◆ **Description of the task**
The response must match the data below exactly, line for line.

#### Exercise materials ####

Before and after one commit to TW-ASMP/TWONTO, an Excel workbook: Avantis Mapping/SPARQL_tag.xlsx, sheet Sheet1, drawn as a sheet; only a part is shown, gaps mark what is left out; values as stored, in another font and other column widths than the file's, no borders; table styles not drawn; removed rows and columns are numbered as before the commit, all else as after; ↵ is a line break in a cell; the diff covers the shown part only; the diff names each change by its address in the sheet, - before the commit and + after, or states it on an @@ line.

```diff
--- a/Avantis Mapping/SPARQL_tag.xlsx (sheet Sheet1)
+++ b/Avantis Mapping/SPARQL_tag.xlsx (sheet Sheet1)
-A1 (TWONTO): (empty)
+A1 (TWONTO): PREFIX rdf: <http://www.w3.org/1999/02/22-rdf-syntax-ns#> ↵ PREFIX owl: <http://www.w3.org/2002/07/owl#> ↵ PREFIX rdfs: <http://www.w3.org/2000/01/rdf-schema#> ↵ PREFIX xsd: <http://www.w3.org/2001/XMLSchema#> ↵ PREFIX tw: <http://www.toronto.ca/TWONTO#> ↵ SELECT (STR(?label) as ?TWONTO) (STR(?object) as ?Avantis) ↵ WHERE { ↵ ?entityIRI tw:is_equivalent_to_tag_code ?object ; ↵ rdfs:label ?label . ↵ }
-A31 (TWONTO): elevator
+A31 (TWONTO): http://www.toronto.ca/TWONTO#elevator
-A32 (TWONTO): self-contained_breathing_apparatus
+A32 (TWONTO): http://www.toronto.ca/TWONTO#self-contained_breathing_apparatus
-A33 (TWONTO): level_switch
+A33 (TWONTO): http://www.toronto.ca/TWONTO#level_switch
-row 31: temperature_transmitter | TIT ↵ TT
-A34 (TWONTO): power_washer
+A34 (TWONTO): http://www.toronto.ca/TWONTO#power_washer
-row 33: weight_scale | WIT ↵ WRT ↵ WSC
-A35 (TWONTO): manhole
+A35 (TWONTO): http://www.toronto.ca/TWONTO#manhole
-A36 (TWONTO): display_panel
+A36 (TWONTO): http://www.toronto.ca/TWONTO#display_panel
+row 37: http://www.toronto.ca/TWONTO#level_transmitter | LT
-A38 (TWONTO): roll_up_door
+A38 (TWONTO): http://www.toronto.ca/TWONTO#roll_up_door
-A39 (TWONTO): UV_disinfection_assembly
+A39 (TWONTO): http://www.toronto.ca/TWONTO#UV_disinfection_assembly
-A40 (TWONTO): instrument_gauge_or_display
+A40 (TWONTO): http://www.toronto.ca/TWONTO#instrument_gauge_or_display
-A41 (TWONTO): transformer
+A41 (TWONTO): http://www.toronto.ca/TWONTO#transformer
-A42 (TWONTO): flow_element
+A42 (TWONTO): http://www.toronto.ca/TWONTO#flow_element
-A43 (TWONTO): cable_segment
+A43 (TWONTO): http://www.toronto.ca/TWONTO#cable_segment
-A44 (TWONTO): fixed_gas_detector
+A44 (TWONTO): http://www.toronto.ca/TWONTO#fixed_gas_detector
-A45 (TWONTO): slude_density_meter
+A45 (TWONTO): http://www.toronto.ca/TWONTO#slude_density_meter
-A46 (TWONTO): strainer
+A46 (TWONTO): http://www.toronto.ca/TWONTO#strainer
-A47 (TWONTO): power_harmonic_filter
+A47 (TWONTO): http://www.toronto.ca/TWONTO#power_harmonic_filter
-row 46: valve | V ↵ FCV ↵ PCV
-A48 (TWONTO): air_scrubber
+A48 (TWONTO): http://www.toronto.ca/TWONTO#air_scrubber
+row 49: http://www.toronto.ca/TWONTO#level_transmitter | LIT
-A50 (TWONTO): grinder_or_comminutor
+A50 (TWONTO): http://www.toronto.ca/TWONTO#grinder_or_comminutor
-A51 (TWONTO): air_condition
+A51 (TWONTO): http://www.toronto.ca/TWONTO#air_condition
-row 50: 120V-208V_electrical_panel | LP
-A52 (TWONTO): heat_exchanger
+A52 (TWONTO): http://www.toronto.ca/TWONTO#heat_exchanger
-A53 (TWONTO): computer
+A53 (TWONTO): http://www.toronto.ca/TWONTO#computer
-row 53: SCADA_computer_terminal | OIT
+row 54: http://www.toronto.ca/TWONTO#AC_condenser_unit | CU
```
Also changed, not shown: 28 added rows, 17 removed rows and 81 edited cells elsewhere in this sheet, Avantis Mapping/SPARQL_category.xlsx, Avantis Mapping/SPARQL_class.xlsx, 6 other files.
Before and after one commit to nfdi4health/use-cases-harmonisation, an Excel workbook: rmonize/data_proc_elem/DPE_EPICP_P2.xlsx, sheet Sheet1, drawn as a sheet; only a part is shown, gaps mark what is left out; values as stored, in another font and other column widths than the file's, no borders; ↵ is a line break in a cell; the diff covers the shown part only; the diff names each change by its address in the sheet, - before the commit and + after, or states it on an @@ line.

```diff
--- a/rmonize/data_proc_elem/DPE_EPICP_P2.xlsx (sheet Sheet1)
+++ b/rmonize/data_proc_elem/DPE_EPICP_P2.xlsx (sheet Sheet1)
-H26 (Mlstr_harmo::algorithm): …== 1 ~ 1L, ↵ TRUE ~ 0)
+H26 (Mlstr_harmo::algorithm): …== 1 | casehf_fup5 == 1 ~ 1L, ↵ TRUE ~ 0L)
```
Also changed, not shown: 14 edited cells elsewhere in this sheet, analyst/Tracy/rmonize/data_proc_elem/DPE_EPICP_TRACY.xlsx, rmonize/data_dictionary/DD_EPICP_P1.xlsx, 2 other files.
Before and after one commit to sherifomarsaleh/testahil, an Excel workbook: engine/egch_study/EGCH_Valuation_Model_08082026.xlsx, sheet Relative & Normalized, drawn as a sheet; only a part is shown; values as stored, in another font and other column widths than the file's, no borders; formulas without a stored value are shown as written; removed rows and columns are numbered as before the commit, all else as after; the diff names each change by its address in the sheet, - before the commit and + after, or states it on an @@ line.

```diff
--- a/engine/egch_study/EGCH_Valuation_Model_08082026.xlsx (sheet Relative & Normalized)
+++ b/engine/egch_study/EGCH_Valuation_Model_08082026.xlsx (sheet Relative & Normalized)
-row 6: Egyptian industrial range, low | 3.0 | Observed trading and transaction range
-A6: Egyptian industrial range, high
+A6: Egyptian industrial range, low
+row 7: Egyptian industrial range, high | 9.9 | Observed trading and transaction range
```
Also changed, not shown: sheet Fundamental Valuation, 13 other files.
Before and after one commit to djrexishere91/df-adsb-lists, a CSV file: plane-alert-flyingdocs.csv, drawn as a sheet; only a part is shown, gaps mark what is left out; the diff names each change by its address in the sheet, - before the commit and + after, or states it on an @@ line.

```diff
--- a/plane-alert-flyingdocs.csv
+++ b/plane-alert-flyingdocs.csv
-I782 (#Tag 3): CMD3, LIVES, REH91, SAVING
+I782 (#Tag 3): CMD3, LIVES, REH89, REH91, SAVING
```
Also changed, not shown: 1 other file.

####

◆ **Task result**
Before and after one commit to TW-ASMP/TWONTO, an Excel workbook: Avantis Mapping/SPARQL_tag.xlsx, sheet Sheet1, drawn as a sheet; only a part is shown, gaps mark what is left out; values as stored, in another font and other column widths than the file's, no borders; table styles not drawn; removed rows and columns are numbered as before the commit, all else as after; ↵ is a line break in a cell; the diff covers the shown part only; the diff names each change by its address in the sheet, - before the commit and + after, or states it on an @@ line.

```diff
--- a/Avantis Mapping/SPARQL_tag.xlsx (sheet Sheet1)
+++ b/Avantis Mapping/SPARQL_tag.xlsx (sheet Sheet1)
-A1 (TWONTO): (empty)
+A1 (TWONTO): PREFIX rdf: <http://www.w3.org/1999/02/22-rdf-syntax-ns#> ↵ PREFIX owl: <http://www.w3.org/2002/07/owl#> ↵ PREFIX rdfs: <http://www.w3.org/2000/01/rdf-schema#> ↵ PREFIX xsd: <http://www.w3.org/2001/XMLSchema#> ↵ PREFIX tw: <http://www.toronto.ca/TWONTO#> ↵ SELECT (STR(?label) as ?TWONTO) (STR(?object) as ?Avantis) ↵ WHERE { ↵ ?entityIRI tw:is_equivalent_to_tag_code ?object ; ↵ rdfs:label ?label . ↵ }
-A31 (TWONTO): elevator
+A31 (TWONTO): http://www.toronto.ca/TWONTO#elevator
-A32 (TWONTO): self-contained_breathing_apparatus
+A32 (TWONTO): http://www.toronto.ca/TWONTO#self-contained_breathing_apparatus
-A33 (TWONTO): level_switch
+A33 (TWONTO): http://www.toronto.ca/TWONTO#level_switch
-row 31: temperature_transmitter | TIT ↵ TT
-A34 (TWONTO): power_washer
+A34 (TWONTO): http://www.toronto.ca/TWONTO#power_washer
-row 33: weight_scale | WIT ↵ WRT ↵ WSC
-A35 (TWONTO): manhole
+A35 (TWONTO): http://www.toronto.ca/TWONTO#manhole
-A36 (TWONTO): display_panel
+A36 (TWONTO): http://www.toronto.ca/TWONTO#display_panel
+row 37: http://www.toronto.ca/TWONTO#level_transmitter | LT
-A38 (TWONTO): roll_up_door
+A38 (TWONTO): http://www.toronto.ca/TWONTO#roll_up_door
-A39 (TWONTO): UV_disinfection_assembly
+A39 (TWONTO): http://www.toronto.ca/TWONTO#UV_disinfection_assembly
-A40 (TWONTO): instrument_gauge_or_display
+A40 (TWONTO): http://www.toronto.ca/TWONTO#instrument_gauge_or_display
-A41 (TWONTO): transformer
+A41 (TWONTO): http://www.toronto.ca/TWONTO#transformer
-A42 (TWONTO): flow_element
+A42 (TWONTO): http://www.toronto.ca/TWONTO#flow_element
-A43 (TWONTO): cable_segment
+A43 (TWONTO): http://www.toronto.ca/TWONTO#cable_segment
-A44 (TWONTO): fixed_gas_detector
+A44 (TWONTO): http://www.toronto.ca/TWONTO#fixed_gas_detector
-A45 (TWONTO): slude_density_meter
+A45 (TWONTO): http://www.toronto.ca/TWONTO#slude_density_meter
-A46 (TWONTO): strainer
+A46 (TWONTO): http://www.toronto.ca/TWONTO#strainer
-A47 (TWONTO): power_harmonic_filter
+A47 (TWONTO): http://www.toronto.ca/TWONTO#power_harmonic_filter
-row 46: valve | V ↵ FCV ↵ PCV
-A48 (TWONTO): air_scrubber
+A48 (TWONTO): http://www.toronto.ca/TWONTO#air_scrubber
+row 49: http://www.toronto.ca/TWONTO#level_transmitter | LIT
-A50 (TWONTO): grinder_or_comminutor
+A50 (TWONTO): http://www.toronto.ca/TWONTO#grinder_or_comminutor
-A51 (TWONTO): air_condition
+A51 (TWONTO): http://www.toronto.ca/TWONTO#air_condition
-row 50: 120V-208V_electrical_panel | LP
-A52 (TWONTO): heat_exchanger
+A52 (TWONTO): http://www.toronto.ca/TWONTO#heat_exchanger
-A53 (TWONTO): computer
+A53 (TWONTO): http://www.toronto.ca/TWONTO#computer
-row 53: SCADA_computer_terminal | OIT
+row 54: http://www.toronto.ca/TWONTO#AC_condenser_unit | CU
```
Also changed, not shown: 28 added rows, 17 removed rows and 81 edited cells elsewhere in this sheet, Avantis Mapping/SPARQL_category.xlsx, Avantis Mapping/SPARQL_class.xlsx, 6 other files.
Before and after one commit to nfdi4health/use-cases-harmonisation, an Excel workbook: rmonize/data_proc_elem/DPE_EPICP_P2.xlsx, sheet Sheet1, drawn as a sheet; only a part is shown, gaps mark what is left out; values as stored, in another font and other column widths than the file's, no borders; ↵ is a line break in a cell; the diff covers the shown part only; the diff names each change by its address in the sheet, - before the commit and + after, or states it on an @@ line.

```diff
--- a/rmonize/data_proc_elem/DPE_EPICP_P2.xlsx (sheet Sheet1)
+++ b/rmonize/data_proc_elem/DPE_EPICP_P2.xlsx (sheet Sheet1)
-H26 (Mlstr_harmo::algorithm): …== 1 ~ 1L, ↵ TRUE ~ 0)
+H26 (Mlstr_harmo::algorithm): …== 1 | casehf_fup5 == 1 ~ 1L, ↵ TRUE ~ 0L)
```
Also changed, not shown: 14 edited cells elsewhere in this sheet, analyst/Tracy/rmonize/data_proc_elem/DPE_EPICP_TRACY.xlsx, rmonize/data_dictionary/DD_EPICP_P1.xlsx, 2 other files.
Before and after one commit to sherifomarsaleh/testahil, an Excel workbook: engine/egch_study/EGCH_Valuation_Model_08082026.xlsx, sheet Relative & Normalized, drawn as a sheet; only a part is shown; values as stored, in another font and other column widths than the file's, no borders; formulas without a stored value are shown as written; removed rows and columns are numbered as before the commit, all else as after; the diff names each change by its address in the sheet, - before the commit and + after, or states it on an @@ line.

```diff
--- a/engine/egch_study/EGCH_Valuation_Model_08082026.xlsx (sheet Relative & Normalized)
+++ b/engine/egch_study/EGCH_Valuation_Model_08082026.xlsx (sheet Relative & Normalized)
-row 6: Egyptian industrial range, low | 3.0 | Observed trading and transaction range
-A6: Egyptian industrial range, high
+A6: Egyptian industrial range, low
+row 7: Egyptian industrial range, high | 9.9 | Observed trading and transaction range
```
Also changed, not shown: sheet Fundamental Valuation, 13 other files.
Before and after one commit to djrexishere91/df-adsb-lists, a CSV file: plane-alert-flyingdocs.csv, drawn as a sheet; only a part is shown, gaps mark what is left out; the diff names each change by its address in the sheet, - before the commit and + after, or states it on an @@ line.

```diff
--- a/plane-alert-flyingdocs.csv
+++ b/plane-alert-flyingdocs.csv
-I782 (#Tag 3): CMD3, LIVES, REH91, SAVING
+I782 (#Tag 3): CMD3, LIVES, REH89, REH91, SAVING
```
Also changed, not shown: 1 other file.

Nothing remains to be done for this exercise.